Of course, back then, safety standards were a far cry from what they are today, and like many of the other attractions at Coney Island during its heyday, it had questionable safety qualities, and although people were not as likely to sue as they would today, this ride was allegedly shut down because of these questionable safety qualities. Dreamland itself closed several years later in 1911 having suffered the same fate as many Coney Island attractions of the time – it completely burned to the ground. Today the New York Aquarium sits on the site. Luna Park also partially burned down, but much later, in 1944, when it too closed.
Could this technology have been developed further, assuming they could work out the safety concerns? Personally, I do not think this would be likely, for multiple reasons. One of course is the maintenance issues associated with such a system and the complexity of implementing it on anything other than straight track. Speed would also be an issue – some trains today can go at several hundreds of kilometers an hour (at least in some parts of the world), and implementing such a system at high speeds would require extremely long “ramps” on each rail vehicle to avoid sudden jerking forces on the passengers (plus luggage, food, and anything else on board) as it traverses what is essentially a giant speed bump. Along with the increased height of the stacked vehicles, having the extra rails in the center of the vehicle also meant that the passenger compartments were located at the sides of the vehicle, requiring a much larger loading gauge, both laterally and vertically.

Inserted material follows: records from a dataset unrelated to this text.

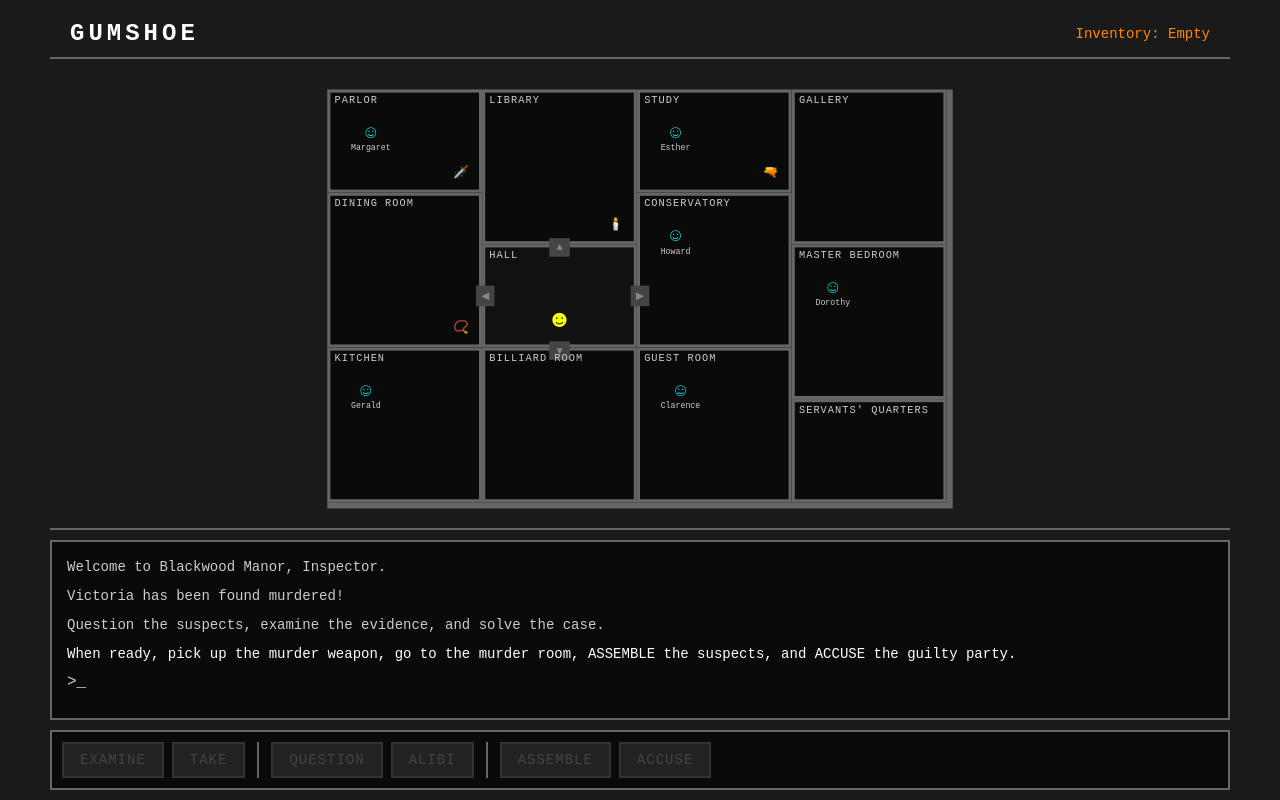
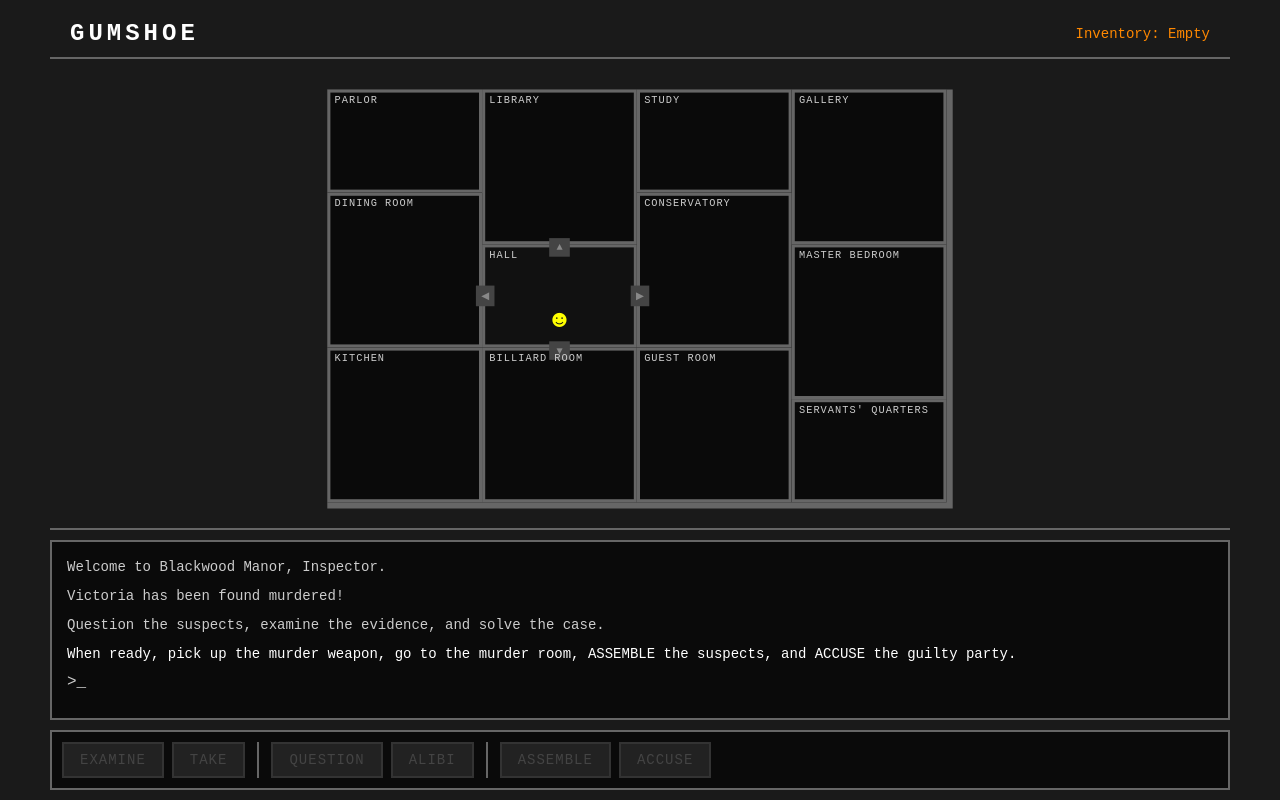
Before and after one commit to lkbm/gumshoe, a Preact app: page / in a window 1280 px wide. Built offline with nearby package versions, Linux system fonts and the light colour scheme.

Commit message:
Hide non-present people and items.

```diff
--- a/src/components/Map.tsx
+++ b/src/components/Map.tsx
@@ -136,11 +136,14 @@ function RoomComponent({
     >
       <span class="room-name">{room.name}</span>
 
+      {/* Only render NPCs and items in current room */}
+      {isCurrent && (
+        <>
           {/* Render NPCs in room */}
           {npcs.map((npc, idx) => (
             <div
               key={npc.id}
-          class={`entity npc ${selectedEntity?.type === 'npc' && selectedEntity.id === npc.id ? 'selected' : ''} ${npc.isMurderer ? '' : ''}`}
+              class={`entity npc ${selectedEntity?.type === 'npc' && selectedEntity.id === npc.id ? 'selected' : ''}`}
               style={{
                 left: `${20 + (idx % 3) * 30}px`,
                 top: `${30 + Math.floor(idx / 3) * 30}px`,
@@ -174,6 +177,8 @@ function RoomComponent({
               <span class="entity-icon">{item.icon}</span>
             </div>
           ))}
+        </>
+      )}
 
       {/* Player indicator */}
       {isCurrent && (
```
Also changed, not shown: 1 other file (tests, documents, lock files or other folders). Lines whose indentation alone changed are shown as unchanged.
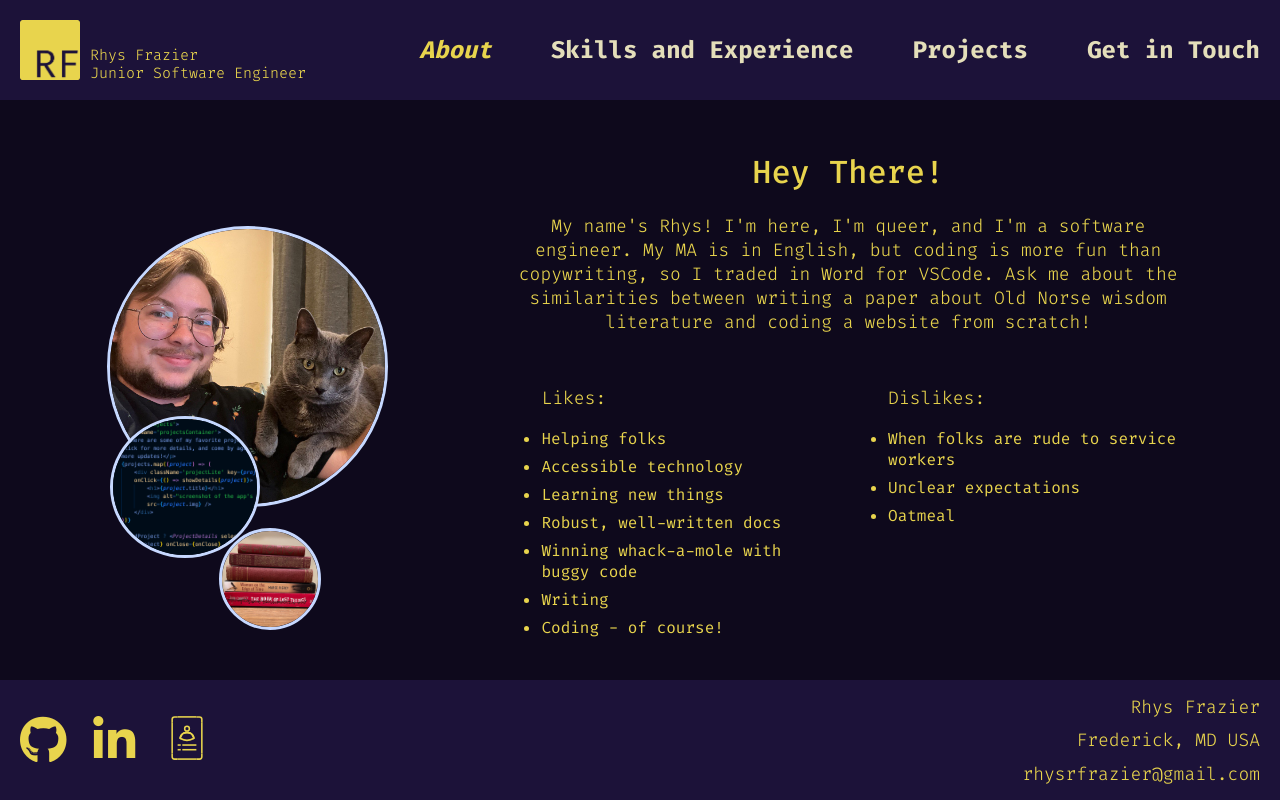
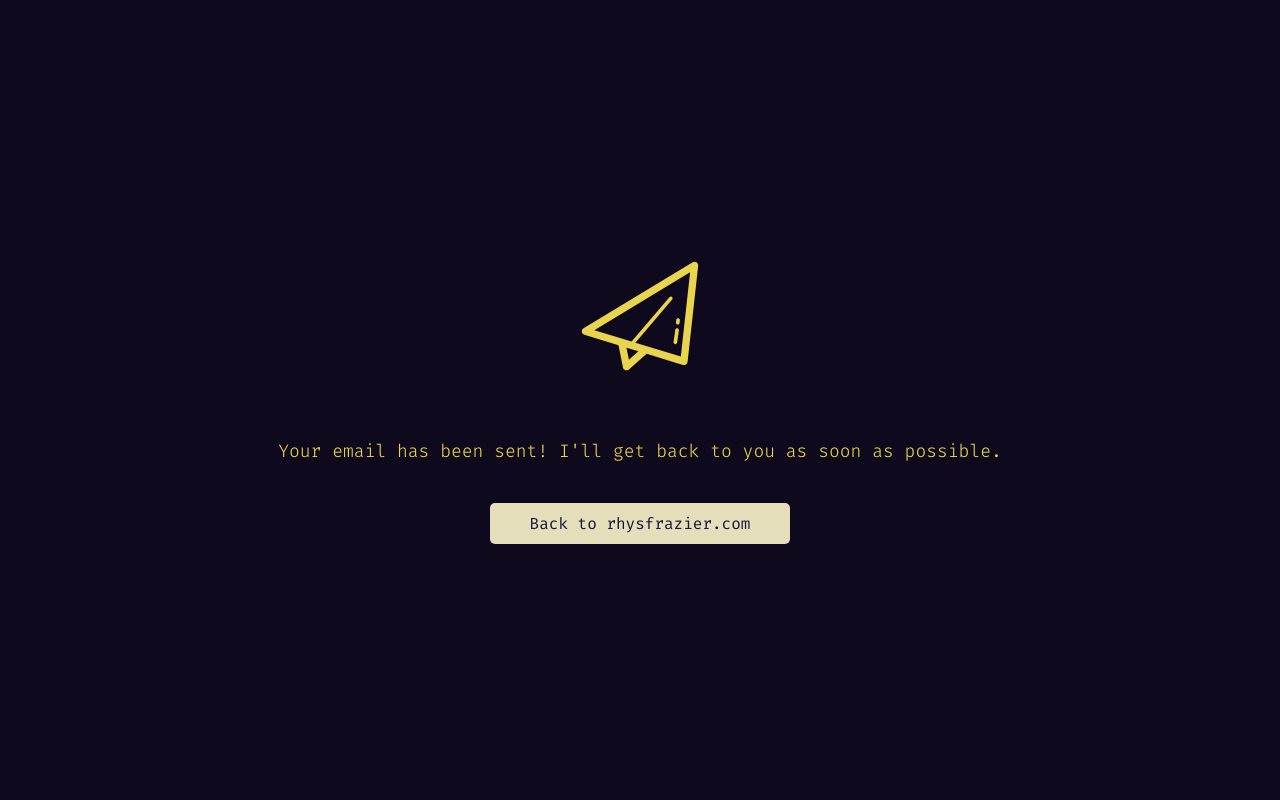
Before and after one commit to rhysrfrazier/Portfolio, a React (Vite) app: page /confirmation in a window 1280 px wide. Shown: the top 800 px of the page. Built offline with nearby package versions, Linux system fonts and the light colour scheme.

Commit message:
added email confirmation page

```diff
--- a/src/App.css
+++ b/src/App.css
@@ -493,6 +493,56 @@ input {
   display: none;
 }
 
+/* email confirmation screen */
+
+.confirmation {
+  border: 2px solid #0e091c;
+  background-color: #0e091c;
+  min-height: 99vh;
+
+  display: flex;
+  flex-direction: column;
+  justify-content: center;
+  align-items: center;
+}
+
+.airplane {
+  width: 10%;
+  position: relative;
+
+  animation-name: floating;
+  animation-duration: 3s;
+  animation-iteration-count: infinite;
+}
+
+@keyframes floating {
+  0% {
+    top: 0;
+  }
+  50% {
+    top: 7px;
+  }
+  100% {
+    top: 0px;
+  }
+}
+
+.confirmation p {
+  margin: 60px 60px 40px 60px;
+  text-align: center;
+}
+
+.confirmation a {
+  border: none;
+  border-radius: 5px;
+
+  width: 300px;
+  padding: 10px 0 10px 0;
+
+  background-color: #e4deba;
+  color:#1c1239;
+}
+
 /* larger screens */
 
 @media screen and (min-width: 1000px) {
--- /dev/null
+++ b/src/components/Confirmation.jsx
@@ -0,0 +1,11 @@
+import { Link } from "react-router-dom"
+
+export default function() {
+    return (
+        <div className='confirmation'>
+            <img className='airplane' src='airplane.svg' alt='an icon of a paper airplane'/>
+            <p>Your email has been sent! I'll get back to you as soon as possible.</p>
+            <Link to='/'>Back to rhysfrazier.com</Link>
+        </div>
+    )
+}
--- a/src/main.jsx
+++ b/src/main.jsx
@@ -1,13 +1,18 @@
 import React from 'react'
 import ReactDOM from 'react-dom/client'
 import App from './App.jsx'
+import Confirmation from './components/Confirmation.jsx'
 import './index.css'
 import { BrowserRouter } from 'react-router-dom'
+import { Route, Routes } from 'react-router-dom'
 
 ReactDOM.createRoot(document.getElementById('root')).render(
   <React.StrictMode>
     <BrowserRouter>
-      <App />
+      <Routes>
+        <Route path='/' element={<App />} />
+        <Route path='/confirmation' element={<Confirmation />} />
+      </Routes>
     </BrowserRouter>
   </React.StrictMode>,
 )
```
Also changed, not shown: public/airplane.svg (added).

Today with modern signalling and warning systems, as well as radio communication, rail collisions are very unlikely, and most collisions between two trains are often the result of human error, just as a car crash can be caused by a motorist running a red light.